Thought leadership

From Blue to Green

Overcoming challenges as we bridge to the future hydrogen economy

Solar panels and wind turbines against the backdrop of a city and mountains at sunset

April 22, 2021

Over the past decade, growing pressure from consumers, investors, financial institutions, and regulators to adapt processes and products to use sustainable and greenhouse gas (GHG)-free energy sources has prompted efforts to commercialize carbon-neutral hydrogen production methods and technologies across sectors.

Presently, the most widely used production method, steam reforming, converts methane from natural gas into hydrogen and carbon dioxide. While the "grey" hydrogen produced comes with a heavy carbon footprint, this method also lends itself directly to carbon capture and storage. The resulting "blue" hydrogen is anticipated to be the primary method of carbon-neutral hydrogen production in the near-term; however, it is not the long-term goal.

Scientists and engineers hope to one day produce "green" hydrogen at the required industrial scale by splitting water in electrolyzers using wind, solar, or hydroelectric power. This transition will occur in the coming years, during which time industries and consumers will explore more widespread use of hydrogen. As with the transition to any new technology, we expect the shift from grey, to blue, and then to green hydrogen across industries and applications to introduce new challenges.

It will be important for both traditional industrial hydrogen users and new users across industry sectors investing in hydrogen applications to recognize these challenges as they prepare for safe operation in the future hydrogen economy.

Safety First

Hydrogen's properties lead to unique safety considerations that are particularly important for its successful adoption in new uses and applications. Hydrogen is an extremely flammable, buoyant, lightweight substance capable of easily diffusing through materials. As consumer appliances and commercial and passenger vehicles are increasingly powered by hydrogen technologies, the risk of potential fires and explosions will also become increasingly prevalent. This will drive an increasing need to assess and mitigate this risk.

From an infrastructure perspective, existing natural gas pipelines can be used to transport hydrogen in principle; however, hydrogen can also adversely affect the metallurgy of pipelines and the performance of traditionally polymeric or plastic seals.

Oil and gas producers transitioning into renewables will want to recognize and address pipeline embrittlement and hydrogen diffusion as part of their integrity management processes.

For transporting hydrogen between continents, lessons from the safe production and transport of liquified natural gas (LNG) may help inform the overall risk management process for similar cargos of liquefied hydrogen.

The Right Applications, The Right Expertise
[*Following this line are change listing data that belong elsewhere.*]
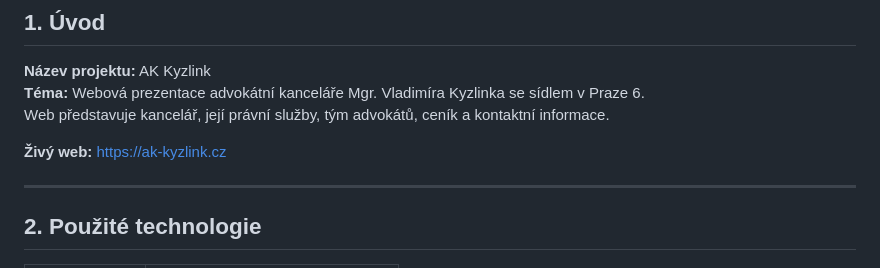
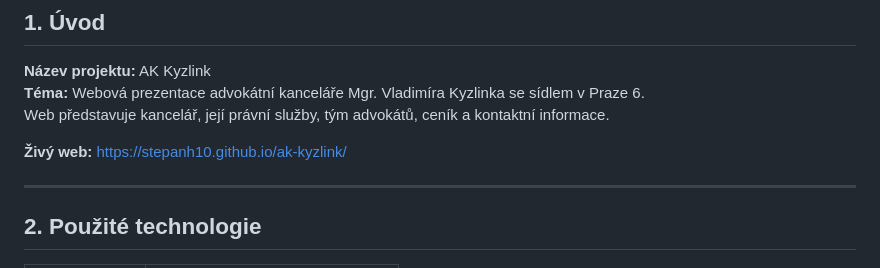
Before and after one commit to StepanH10/ak-kyzlink, a Markdown page: readme.md, the part around the change. Drawn GitHub-style.

```diff
--- a/readme.md
+++ b/readme.md
@@ -6,7 +6,7 @@
 **Téma:** Webová prezentace advokátní kanceláře Mgr. Vladimíra Kyzlinka se sídlem v Praze 6.
 Web představuje kancelář, její právní služby, tým advokátů, ceník a kontaktní informace.
 
-**Živý web:** [https://ak-kyzlink.cz](https://ak-kyzlink.cz)
+**Živý web:** https://stepanh10.github.io/ak-kyzlink/
 
 ---
 
```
Even though many hydrogen applications are not yet mainstream, companies with aggressive 5-10-year goals to decarbonize or reduce GHGs in their operations and their supply chains are beginning to prepare for and invest in a transition to hydrogen. This involves understanding where hydrogen can help and where other technologies (e.g., renewable electricity or biofuels) may be more appropriate.

If aggressive goals are made and disclosed without a reasonable understanding of the opportunities, risks, and uncertainties in the future hydrogen economy, companies may expose themselves to liability from shareholders or consumers if goals are not met due to foreseeable complications with hydrogen adoption.
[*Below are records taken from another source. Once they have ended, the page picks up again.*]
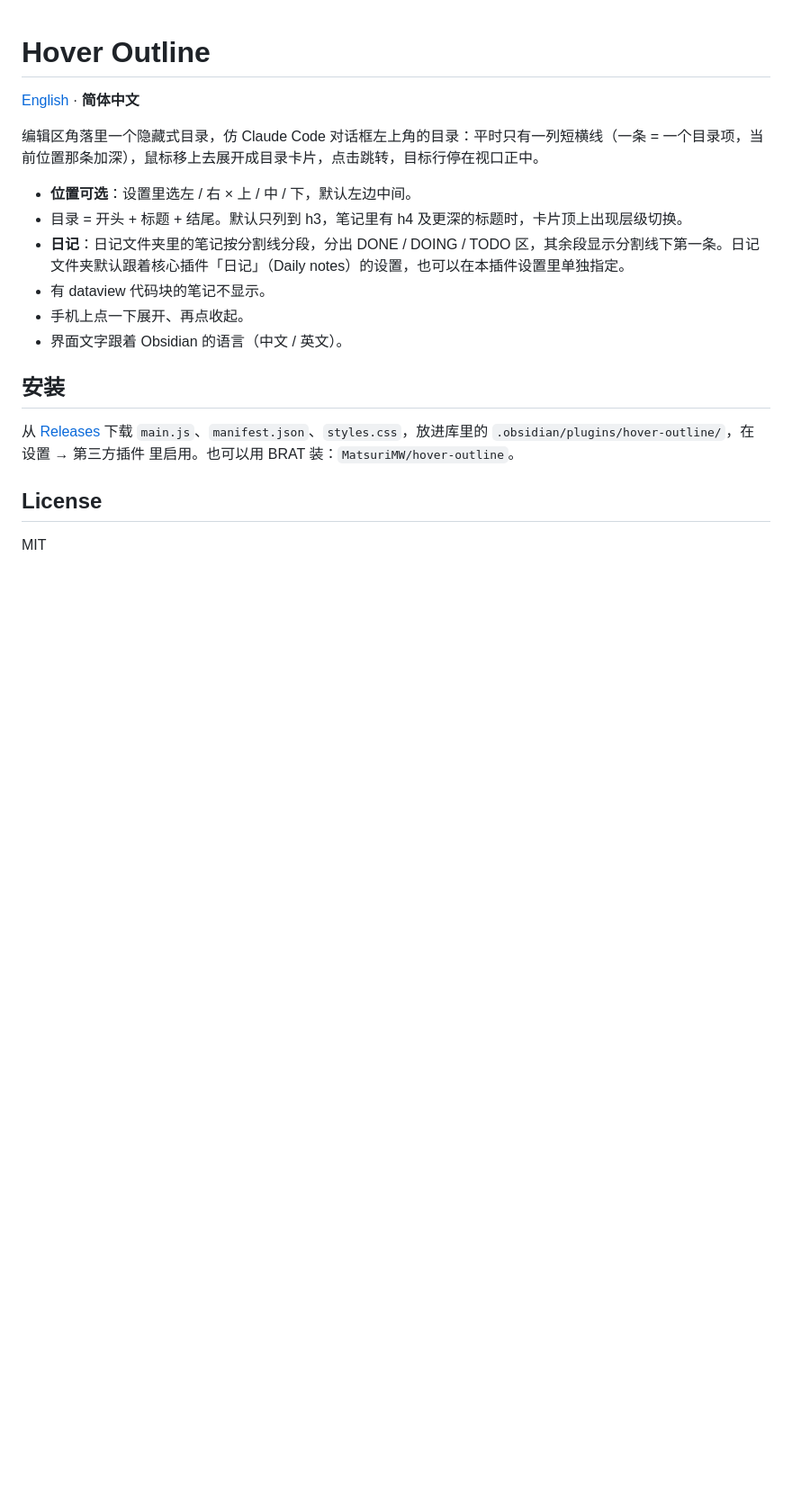
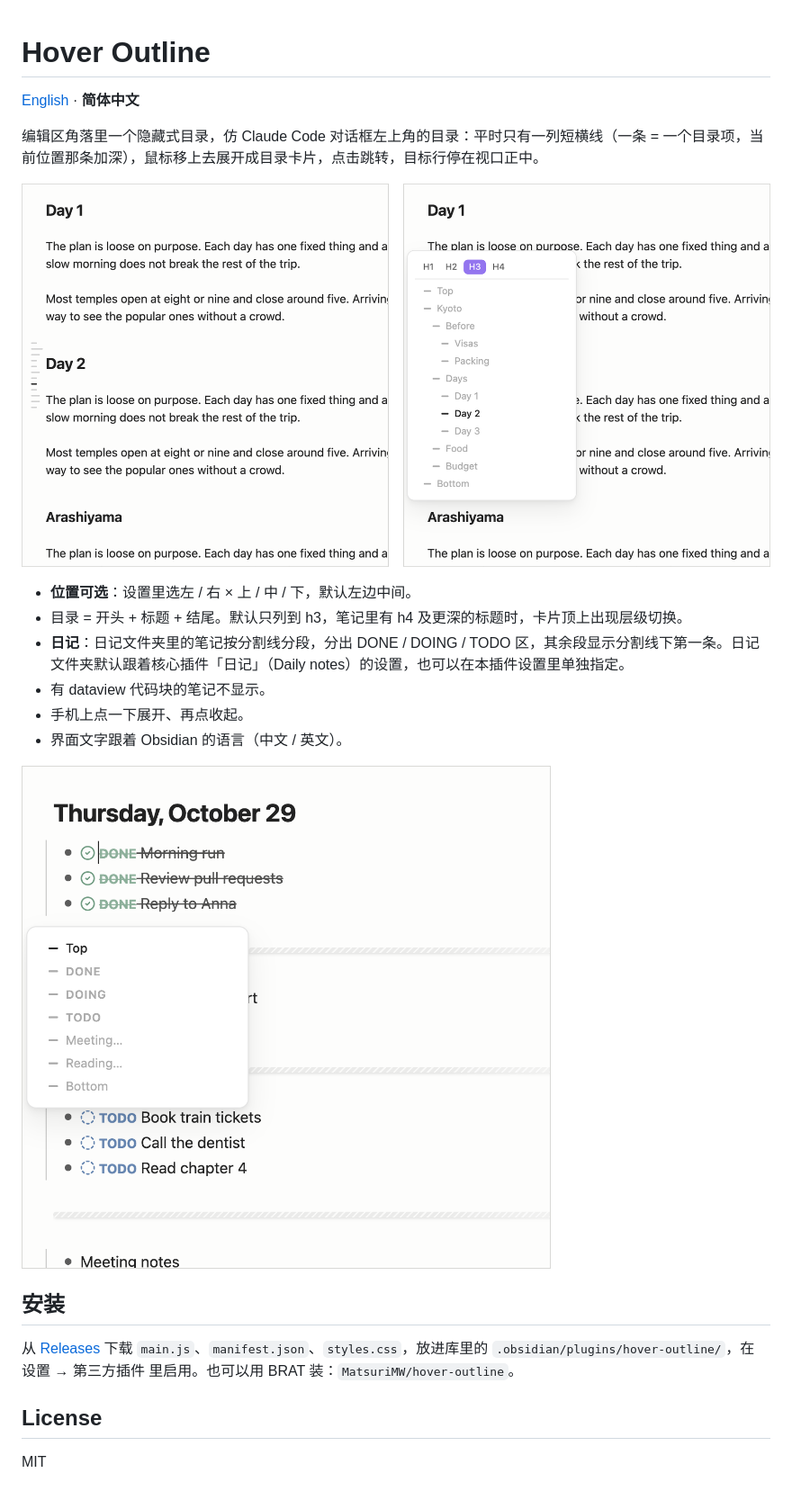
Before and after one commit to MatsuriMW/hover-outline, a Markdown page: README.zh-CN.md, the part around the change. Shown at 90% size. Rendered like a GitHub page; pictures changed too: docs/hover.png (added), docs/journal.png (added); blank space fills up the shorter version.

```diff
--- a/README.zh-CN.md
+++ b/README.zh-CN.md
@@ -3,6 +3,8 @@
 [English](./README.md) · **简体中文**
 
 编辑区角落里一个隐藏式目录，仿 Claude Code 对话框左上角的目录：平时只有一列短横线（一条 = 一个目录项，当前位置那条加深），鼠标移上去展开成目录卡片，点击跳转，目标行停在视口正中。
+
+![左：平时的一列短横线，当前位置那条加深。右：鼠标移上去展开的目录卡片；这篇有 h4，所以顶上有层级切换。](https://raw.githubusercontent.com/MatsuriMW/hover-outline/main/docs/hover.png)
 
 - **位置可选**：设置里选左 / 右 × 上 / 中 / 下，默认左边中间。
 - 目录 = 开头 + 标题 + 结尾。默认只列到 h3，笔记里有 h4 及更深的标题时，卡片顶上出现层级切换。
@@ -11,6 +13,8 @@
 - 手机上点一下展开、再点收起。
 - 界面文字跟着 Obsidian 的语言（中文 / 英文）。
 
+![日记：卡片列出 DONE / DOING / TODO 三个分区，其余各段显示分割线下第一条。](https://raw.githubusercontent.com/MatsuriMW/hover-outline/main/docs/journal.png)
+
 ## 安装
 
 从 [Releases](https://github.com/MatsuriMW/hover-outline/releases) 下载 `main.js`、`manifest.json`、`styles.css`，放进库里的 `.obsidian/plugins/hover-outline/`，在 设置 → 第三方插件 里启用。也可以用 BRAT 装：`MatsuriMW/hover-outline`。
```
Also changed, not shown: README.md (+4 -0 lines).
Specifically, manufacturers of consumer products will likely require electrochemical and systems engineering expertise during product and process design and manufacturing. For example, both electrolyzers and fuel cells — two specific hydrogen technologies seeing immense investment today — are complicated electrochemical processes. By integrating electrochemical expertise into the product development process, manufacturers can help ensure the safety, reliability, and performance of their future hydrogen applications.
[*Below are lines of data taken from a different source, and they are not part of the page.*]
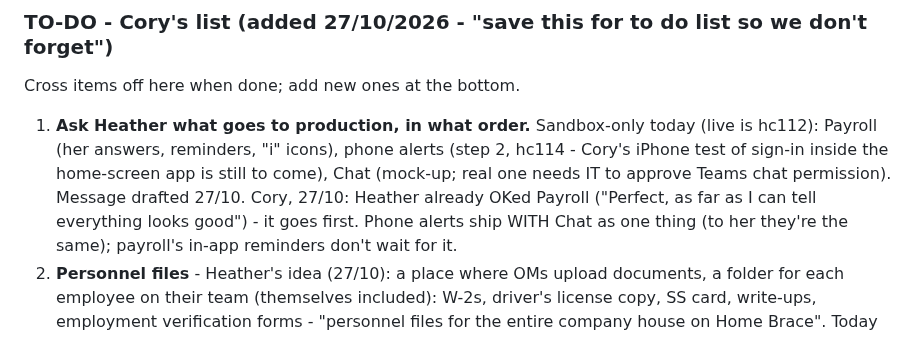
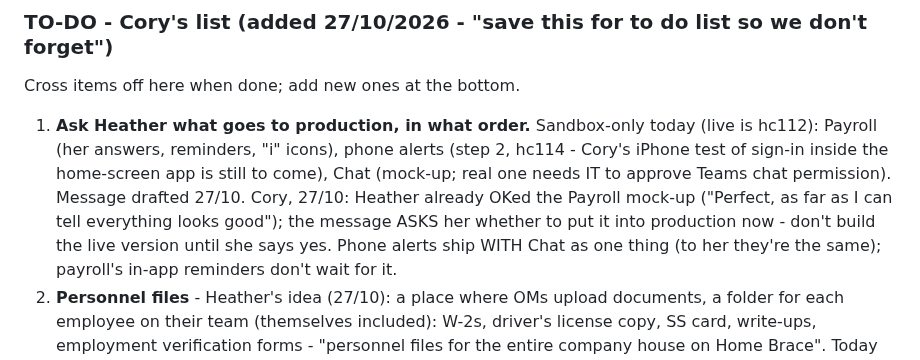
Before and after one commit to corylawing/practice-hub-mockup, a Markdown page: CLAUDE.md, the part around the change. GitHub-like rendering.

Commit message:
Notes: ask Heather before putting Payroll live
Co-Authored-By: Claude Opus 5.5 <noreply@anthropic.com>

```diff
--- a/CLAUDE.md
+++ b/CLAUDE.md
@@ -17,7 +17,8 @@ Cross items off here when done; add new ones at the bottom.
 1. **Ask Heather what goes to production, in what order.** Sandbox-only today (live is hc112): Payroll (her answers,
    reminders, "i" icons), phone alerts (step 2, hc114 - Cory's iPhone test of sign-in inside the home-screen app is
    still to come), Chat (mock-up; real one needs IT to approve Teams chat permission). Message drafted 27/10.
-   Cory, 27/10: Heather already OKed Payroll ("Perfect, as far as I can tell everything looks good") - it goes first.
+   Cory, 27/10: Heather already OKed the Payroll mock-up ("Perfect, as far as I can tell everything looks good");
+   the message ASKS her whether to put it into production now - don't build the live version until she says yes.
    Phone alerts ship WITH Chat as one thing (to her they're the same); payroll's in-app reminders don't wait for it.
 2. **Personnel files** - Heather's idea (27/10): a place where OMs upload documents, a folder for each employee on
    their team (themselves included): W-2s, driver's license copy, SS card, write-ups, employment verification forms -
```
How Exponent Can Help

Exponent's multidisciplinary team of metallurgists, thermal and polymer scientists, and electrochemical, chemical, mechanical, and electrical engineers can help firms assess the safety, sustainability, and efficacy of hydrogen technologies. Our services that can help clients prepare for the future hydrogen economy include:

  • Helping clients understand the opportunities and challenges associated with blue and green hydrogen production, transportation, and end use to assist with sustainability goal development, financial disclosures related to hydrogen technology conversions, and business planning
  • Helping clients understand the opportunities, challenges, and tax implications associated with capturing, sequestering, or using carbon dioxide produced during blue hydrogen production
  • Helping clients determine the potential reductions in GHG emissions attainable by converting current products and processes at their own facility or within their supply chain and the product life cycle from fossil fuels to hydrogen
  • Risk assessment for pipeline operation and transition from LNG to hydrogen
  • Incident investigation and root-cause analysis for hydrogen fires/explosions
  • Design support and safety testing for hydrogen fuel-cell vehicles
  • Design support for consumer electronic devices leveraging electrolyzed water

Exponent's sustainability consulting can assist companies with a majority of the 17 UN Sustainable Development Goals, including a focus on GHG emissions, water conservation, and sustainable packaging and plastics for a circular economy. Exponent's material scientists, chemists, and chemical, mechanical, electrical, and electrochemical engineers also have experience evaluating performance metrics in the event of contractual disputes and reviewing intellectual property for these systems in cases where infringement has been alleged.